## Work item
Below are records; work out how many of their lines hold the string "only" and give that number alone.

## Web page edit records
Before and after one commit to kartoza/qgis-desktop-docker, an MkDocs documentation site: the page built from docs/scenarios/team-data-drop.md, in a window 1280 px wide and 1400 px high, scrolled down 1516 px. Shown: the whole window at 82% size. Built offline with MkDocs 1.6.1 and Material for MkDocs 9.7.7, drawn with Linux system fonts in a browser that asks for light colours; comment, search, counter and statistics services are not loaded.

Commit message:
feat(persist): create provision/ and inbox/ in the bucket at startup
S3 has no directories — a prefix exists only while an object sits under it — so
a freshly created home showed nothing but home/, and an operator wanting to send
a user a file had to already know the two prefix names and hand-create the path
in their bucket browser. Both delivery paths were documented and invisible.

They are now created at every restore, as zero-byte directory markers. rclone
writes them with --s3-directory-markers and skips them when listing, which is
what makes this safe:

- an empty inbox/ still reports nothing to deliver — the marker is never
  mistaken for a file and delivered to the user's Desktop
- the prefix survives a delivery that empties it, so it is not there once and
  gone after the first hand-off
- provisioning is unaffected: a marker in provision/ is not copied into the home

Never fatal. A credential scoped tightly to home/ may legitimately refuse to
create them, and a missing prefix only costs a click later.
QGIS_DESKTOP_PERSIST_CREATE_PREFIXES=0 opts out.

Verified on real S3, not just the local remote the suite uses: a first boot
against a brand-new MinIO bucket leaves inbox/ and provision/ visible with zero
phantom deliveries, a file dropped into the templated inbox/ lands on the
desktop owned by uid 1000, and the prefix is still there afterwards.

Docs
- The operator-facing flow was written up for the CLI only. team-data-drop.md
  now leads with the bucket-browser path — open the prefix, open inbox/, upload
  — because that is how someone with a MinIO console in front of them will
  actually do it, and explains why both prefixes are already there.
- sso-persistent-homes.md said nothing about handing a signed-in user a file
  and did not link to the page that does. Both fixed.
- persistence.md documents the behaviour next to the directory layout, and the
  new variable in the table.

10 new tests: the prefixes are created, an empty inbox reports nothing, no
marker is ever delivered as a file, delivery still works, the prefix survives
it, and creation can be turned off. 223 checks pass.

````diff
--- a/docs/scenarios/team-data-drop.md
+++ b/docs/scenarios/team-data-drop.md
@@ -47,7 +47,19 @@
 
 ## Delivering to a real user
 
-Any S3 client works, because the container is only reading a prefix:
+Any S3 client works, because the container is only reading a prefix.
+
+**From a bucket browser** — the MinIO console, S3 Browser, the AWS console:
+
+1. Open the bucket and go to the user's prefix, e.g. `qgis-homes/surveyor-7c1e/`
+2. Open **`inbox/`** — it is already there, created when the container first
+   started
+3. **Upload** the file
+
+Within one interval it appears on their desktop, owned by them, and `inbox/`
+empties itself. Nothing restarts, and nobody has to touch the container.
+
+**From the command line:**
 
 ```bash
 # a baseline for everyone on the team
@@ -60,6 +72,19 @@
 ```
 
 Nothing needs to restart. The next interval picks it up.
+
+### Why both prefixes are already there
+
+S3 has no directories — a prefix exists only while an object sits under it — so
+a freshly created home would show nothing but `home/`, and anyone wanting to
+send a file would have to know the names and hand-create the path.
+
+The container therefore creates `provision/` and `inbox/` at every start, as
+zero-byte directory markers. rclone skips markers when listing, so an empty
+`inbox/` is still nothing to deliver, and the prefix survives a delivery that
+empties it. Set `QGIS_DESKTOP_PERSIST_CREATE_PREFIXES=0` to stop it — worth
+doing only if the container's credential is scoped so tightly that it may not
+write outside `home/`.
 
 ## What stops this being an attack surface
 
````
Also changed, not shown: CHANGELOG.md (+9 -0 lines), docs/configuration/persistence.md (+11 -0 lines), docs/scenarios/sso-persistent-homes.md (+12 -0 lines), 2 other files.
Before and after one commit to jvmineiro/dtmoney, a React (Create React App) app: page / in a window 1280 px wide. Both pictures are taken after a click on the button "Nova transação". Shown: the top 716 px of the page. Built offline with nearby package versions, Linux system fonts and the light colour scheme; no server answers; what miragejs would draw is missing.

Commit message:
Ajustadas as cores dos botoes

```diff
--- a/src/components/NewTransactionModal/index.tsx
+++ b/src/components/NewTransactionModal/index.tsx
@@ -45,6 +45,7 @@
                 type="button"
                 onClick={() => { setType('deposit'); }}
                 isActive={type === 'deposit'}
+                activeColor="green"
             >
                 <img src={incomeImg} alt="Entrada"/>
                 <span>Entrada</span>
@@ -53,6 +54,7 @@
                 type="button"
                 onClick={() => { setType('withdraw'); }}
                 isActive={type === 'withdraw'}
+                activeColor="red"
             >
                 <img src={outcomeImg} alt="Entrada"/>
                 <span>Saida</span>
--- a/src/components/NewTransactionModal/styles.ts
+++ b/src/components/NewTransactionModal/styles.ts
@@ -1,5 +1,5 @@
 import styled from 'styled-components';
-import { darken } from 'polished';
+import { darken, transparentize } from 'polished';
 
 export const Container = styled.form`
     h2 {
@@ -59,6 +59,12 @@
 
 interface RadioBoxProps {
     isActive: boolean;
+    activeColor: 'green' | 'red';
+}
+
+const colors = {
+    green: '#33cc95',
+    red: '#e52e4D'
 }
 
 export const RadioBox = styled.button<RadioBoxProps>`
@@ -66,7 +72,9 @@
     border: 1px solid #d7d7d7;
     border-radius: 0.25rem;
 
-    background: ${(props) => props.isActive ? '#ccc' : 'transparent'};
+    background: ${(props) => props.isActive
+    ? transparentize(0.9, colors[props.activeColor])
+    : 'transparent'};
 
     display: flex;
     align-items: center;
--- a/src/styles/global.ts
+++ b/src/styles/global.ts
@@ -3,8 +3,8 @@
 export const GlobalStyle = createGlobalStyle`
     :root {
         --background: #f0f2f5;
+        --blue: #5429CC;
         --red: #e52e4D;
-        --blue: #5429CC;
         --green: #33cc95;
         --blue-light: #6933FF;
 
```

## Exercise response
7